_TASK DETAILS_. Would you please copy each line below that includes the string "import"?

_EXTRACTED RECORDS_.
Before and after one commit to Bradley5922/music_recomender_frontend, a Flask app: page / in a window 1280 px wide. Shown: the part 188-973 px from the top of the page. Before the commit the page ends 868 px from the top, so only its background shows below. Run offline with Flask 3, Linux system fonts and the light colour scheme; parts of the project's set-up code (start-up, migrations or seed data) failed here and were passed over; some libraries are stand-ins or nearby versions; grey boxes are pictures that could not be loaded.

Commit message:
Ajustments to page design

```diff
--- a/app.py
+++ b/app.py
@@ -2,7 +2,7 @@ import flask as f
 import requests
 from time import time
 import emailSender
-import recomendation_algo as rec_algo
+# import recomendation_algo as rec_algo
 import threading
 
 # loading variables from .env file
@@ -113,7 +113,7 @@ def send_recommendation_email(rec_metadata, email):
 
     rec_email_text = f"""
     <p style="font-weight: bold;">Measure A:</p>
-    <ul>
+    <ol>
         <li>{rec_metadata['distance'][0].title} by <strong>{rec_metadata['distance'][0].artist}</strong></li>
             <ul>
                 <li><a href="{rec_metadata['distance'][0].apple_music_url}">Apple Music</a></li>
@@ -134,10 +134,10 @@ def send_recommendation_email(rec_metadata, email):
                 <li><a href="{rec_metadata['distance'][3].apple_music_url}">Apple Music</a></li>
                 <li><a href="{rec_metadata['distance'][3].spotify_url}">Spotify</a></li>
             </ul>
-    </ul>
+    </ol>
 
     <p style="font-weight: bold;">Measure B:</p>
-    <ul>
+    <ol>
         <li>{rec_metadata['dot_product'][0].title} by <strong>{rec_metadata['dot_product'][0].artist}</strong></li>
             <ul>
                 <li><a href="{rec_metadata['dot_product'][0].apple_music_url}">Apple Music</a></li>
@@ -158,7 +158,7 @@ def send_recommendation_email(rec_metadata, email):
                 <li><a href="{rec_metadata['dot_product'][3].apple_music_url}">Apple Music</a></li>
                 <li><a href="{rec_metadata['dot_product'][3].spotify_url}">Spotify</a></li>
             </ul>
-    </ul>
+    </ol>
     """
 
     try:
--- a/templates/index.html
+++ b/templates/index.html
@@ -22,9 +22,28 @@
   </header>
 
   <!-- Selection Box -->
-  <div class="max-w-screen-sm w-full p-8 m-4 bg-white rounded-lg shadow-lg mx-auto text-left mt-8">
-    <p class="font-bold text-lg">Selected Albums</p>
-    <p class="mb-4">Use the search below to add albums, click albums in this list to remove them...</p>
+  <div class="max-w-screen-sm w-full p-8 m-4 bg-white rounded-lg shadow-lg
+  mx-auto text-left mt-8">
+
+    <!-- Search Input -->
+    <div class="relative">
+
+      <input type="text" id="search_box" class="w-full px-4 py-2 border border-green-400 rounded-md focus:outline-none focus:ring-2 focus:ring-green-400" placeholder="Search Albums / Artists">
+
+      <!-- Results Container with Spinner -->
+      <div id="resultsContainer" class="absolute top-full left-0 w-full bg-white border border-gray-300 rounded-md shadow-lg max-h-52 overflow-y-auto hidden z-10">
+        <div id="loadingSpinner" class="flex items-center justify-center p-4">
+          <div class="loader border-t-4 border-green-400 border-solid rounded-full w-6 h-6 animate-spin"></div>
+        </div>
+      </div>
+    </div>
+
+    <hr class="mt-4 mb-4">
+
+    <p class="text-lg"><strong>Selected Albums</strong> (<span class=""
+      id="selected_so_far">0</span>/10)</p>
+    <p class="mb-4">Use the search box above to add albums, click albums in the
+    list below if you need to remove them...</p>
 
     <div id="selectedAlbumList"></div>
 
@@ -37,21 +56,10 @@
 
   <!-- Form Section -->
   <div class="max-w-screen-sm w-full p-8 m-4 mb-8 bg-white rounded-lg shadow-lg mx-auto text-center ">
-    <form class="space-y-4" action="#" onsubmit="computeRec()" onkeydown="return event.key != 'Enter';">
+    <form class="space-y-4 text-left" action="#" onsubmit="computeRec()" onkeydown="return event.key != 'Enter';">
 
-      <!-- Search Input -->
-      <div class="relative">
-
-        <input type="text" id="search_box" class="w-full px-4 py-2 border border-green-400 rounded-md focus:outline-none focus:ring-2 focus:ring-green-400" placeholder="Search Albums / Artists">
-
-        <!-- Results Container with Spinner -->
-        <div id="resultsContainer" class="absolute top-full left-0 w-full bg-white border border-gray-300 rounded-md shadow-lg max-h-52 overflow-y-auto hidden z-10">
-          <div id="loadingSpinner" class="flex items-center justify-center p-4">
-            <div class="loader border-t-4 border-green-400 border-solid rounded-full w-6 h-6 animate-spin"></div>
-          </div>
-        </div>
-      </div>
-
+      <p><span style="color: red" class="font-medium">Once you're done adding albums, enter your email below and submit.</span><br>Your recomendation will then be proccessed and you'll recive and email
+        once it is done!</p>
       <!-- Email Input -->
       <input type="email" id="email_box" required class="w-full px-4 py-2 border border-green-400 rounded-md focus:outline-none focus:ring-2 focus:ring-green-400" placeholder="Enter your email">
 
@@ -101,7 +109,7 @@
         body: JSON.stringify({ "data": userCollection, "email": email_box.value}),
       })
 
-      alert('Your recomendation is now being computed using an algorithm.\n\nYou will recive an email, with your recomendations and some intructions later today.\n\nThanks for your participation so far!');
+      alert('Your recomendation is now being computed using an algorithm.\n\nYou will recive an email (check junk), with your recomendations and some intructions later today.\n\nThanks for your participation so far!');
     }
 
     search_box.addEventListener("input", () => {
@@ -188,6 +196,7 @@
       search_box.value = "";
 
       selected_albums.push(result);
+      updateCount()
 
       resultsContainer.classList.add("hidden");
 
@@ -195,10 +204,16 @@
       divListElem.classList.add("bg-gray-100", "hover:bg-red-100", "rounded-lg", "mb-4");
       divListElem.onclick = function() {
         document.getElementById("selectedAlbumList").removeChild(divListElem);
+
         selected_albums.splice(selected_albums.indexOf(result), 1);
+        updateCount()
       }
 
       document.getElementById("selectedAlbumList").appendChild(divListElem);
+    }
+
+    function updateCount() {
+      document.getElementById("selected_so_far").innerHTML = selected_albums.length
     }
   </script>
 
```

_WRITTEN SOLUTION_.
@@ -2,7 +2,7 @@ import flask as f
 import requests
 from time import time
 import emailSender
-import recomendation_algo as rec_algo
+# import recomendation_algo as rec_algo
 import threading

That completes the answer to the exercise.